Search the records for "freegan". Copy every line where it appears.

(Web document revisions)
<<<<
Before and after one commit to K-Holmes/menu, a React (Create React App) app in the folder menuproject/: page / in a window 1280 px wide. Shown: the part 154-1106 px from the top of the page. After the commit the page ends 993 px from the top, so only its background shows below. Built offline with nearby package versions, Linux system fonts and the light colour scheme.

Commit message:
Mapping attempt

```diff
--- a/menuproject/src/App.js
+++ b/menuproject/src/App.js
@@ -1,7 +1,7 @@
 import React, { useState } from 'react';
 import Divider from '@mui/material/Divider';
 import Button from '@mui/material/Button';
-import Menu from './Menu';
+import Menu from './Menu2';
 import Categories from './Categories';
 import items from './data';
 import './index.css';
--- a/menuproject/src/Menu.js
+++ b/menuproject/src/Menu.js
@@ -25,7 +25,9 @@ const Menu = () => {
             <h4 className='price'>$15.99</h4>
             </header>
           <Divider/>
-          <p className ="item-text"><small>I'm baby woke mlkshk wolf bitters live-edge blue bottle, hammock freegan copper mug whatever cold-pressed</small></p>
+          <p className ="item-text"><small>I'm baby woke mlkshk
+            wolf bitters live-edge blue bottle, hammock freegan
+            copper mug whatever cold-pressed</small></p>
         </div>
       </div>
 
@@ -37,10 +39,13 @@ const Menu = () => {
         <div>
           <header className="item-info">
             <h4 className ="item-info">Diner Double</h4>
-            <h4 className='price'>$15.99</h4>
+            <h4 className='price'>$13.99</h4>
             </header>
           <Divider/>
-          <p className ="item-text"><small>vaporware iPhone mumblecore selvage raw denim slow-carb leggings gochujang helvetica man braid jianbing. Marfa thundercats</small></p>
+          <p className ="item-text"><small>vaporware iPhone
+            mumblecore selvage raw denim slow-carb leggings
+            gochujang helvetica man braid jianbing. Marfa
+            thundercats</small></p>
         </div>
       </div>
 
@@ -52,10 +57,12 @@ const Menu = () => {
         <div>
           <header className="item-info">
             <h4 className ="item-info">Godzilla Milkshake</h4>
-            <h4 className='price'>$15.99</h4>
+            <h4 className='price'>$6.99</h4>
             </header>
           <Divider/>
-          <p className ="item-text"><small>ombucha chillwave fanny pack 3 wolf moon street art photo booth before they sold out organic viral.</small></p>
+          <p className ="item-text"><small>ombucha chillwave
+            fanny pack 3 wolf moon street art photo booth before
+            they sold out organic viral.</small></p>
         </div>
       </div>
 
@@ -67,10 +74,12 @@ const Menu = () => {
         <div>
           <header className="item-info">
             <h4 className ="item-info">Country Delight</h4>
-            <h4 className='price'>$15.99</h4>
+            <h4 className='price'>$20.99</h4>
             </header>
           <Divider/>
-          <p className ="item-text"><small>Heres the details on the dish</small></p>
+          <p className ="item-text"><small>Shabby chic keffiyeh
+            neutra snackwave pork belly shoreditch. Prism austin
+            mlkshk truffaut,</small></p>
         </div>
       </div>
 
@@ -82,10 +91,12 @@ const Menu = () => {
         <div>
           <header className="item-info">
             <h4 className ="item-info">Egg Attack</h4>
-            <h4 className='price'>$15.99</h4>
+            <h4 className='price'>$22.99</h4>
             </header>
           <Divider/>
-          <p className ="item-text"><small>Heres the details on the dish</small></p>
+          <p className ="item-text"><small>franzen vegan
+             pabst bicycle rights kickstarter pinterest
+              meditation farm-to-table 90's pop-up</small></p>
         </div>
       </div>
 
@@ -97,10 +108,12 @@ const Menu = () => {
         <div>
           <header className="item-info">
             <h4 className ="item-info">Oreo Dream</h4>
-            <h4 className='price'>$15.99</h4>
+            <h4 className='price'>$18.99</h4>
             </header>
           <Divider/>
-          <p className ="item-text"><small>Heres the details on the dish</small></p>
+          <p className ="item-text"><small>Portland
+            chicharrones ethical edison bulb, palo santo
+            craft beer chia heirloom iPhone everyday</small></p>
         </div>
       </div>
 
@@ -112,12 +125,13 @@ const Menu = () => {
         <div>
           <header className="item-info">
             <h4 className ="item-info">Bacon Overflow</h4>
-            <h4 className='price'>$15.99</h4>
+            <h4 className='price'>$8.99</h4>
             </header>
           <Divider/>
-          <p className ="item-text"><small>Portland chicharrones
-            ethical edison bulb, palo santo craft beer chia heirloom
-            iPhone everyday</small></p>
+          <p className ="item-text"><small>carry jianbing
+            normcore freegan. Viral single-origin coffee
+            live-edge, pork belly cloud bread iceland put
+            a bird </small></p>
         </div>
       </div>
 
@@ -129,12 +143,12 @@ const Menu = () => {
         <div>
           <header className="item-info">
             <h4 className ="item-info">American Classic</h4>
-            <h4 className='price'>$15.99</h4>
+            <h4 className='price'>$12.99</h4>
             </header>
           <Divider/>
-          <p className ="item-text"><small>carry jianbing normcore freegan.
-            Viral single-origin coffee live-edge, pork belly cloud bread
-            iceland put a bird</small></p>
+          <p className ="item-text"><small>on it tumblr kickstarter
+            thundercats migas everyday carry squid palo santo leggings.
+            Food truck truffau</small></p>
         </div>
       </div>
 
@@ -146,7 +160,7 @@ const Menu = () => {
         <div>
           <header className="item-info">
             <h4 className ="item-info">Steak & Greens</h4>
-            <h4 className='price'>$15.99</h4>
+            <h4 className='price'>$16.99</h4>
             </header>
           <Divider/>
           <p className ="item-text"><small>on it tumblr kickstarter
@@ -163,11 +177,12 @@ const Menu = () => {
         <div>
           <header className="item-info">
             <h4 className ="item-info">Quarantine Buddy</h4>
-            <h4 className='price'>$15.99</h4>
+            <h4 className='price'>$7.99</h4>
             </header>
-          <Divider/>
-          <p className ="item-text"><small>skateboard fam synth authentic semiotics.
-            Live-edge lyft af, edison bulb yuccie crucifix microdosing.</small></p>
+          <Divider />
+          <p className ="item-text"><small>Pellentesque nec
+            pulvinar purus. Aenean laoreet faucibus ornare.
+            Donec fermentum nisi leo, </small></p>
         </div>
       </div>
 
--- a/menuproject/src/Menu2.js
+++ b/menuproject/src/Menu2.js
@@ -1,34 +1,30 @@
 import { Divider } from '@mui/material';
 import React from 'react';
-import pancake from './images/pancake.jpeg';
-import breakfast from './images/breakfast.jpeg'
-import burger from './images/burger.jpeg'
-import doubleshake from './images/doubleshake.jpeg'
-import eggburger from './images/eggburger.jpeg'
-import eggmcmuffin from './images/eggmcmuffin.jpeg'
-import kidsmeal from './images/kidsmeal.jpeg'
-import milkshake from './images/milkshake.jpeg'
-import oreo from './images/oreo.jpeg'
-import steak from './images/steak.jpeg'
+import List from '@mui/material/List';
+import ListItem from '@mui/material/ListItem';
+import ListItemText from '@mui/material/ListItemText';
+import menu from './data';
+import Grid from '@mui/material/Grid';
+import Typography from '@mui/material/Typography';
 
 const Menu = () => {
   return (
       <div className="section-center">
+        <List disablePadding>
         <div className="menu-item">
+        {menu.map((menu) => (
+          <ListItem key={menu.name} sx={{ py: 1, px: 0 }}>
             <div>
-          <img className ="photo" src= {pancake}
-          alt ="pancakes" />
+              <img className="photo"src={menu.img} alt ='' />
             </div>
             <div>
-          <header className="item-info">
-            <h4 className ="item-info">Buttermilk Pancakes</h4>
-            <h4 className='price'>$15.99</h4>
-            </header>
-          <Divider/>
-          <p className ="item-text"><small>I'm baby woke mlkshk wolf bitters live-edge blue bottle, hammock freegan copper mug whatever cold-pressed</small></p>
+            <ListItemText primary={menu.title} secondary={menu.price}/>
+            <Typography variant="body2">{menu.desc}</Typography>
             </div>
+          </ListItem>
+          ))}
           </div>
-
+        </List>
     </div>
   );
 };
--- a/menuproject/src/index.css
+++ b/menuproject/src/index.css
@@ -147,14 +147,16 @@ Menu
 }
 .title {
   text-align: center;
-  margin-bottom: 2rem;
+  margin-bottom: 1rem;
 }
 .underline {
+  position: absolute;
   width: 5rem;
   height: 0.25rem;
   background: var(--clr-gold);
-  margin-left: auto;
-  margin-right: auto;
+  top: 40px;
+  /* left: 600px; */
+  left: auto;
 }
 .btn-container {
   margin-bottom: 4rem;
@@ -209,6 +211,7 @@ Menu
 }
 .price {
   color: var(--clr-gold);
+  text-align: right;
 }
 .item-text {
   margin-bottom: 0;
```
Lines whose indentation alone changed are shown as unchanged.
>>>>
- ANSWER TO THE EXERCISE
-          <p className ="item-text"><small>I'm baby woke mlkshk wolf bitters live-edge blue bottle, hammock freegan copper mug whatever cold-pressed</small></p>
+            wolf bitters live-edge blue bottle, hammock freegan
+            normcore freegan. Viral single-origin coffee
-          <p className ="item-text"><small>carry jianbing normcore freegan.
-          <p className ="item-text"><small>I'm baby woke mlkshk wolf bitters live-edge blue bottle, hammock freegan copper mug whatever cold-pressed</small></p>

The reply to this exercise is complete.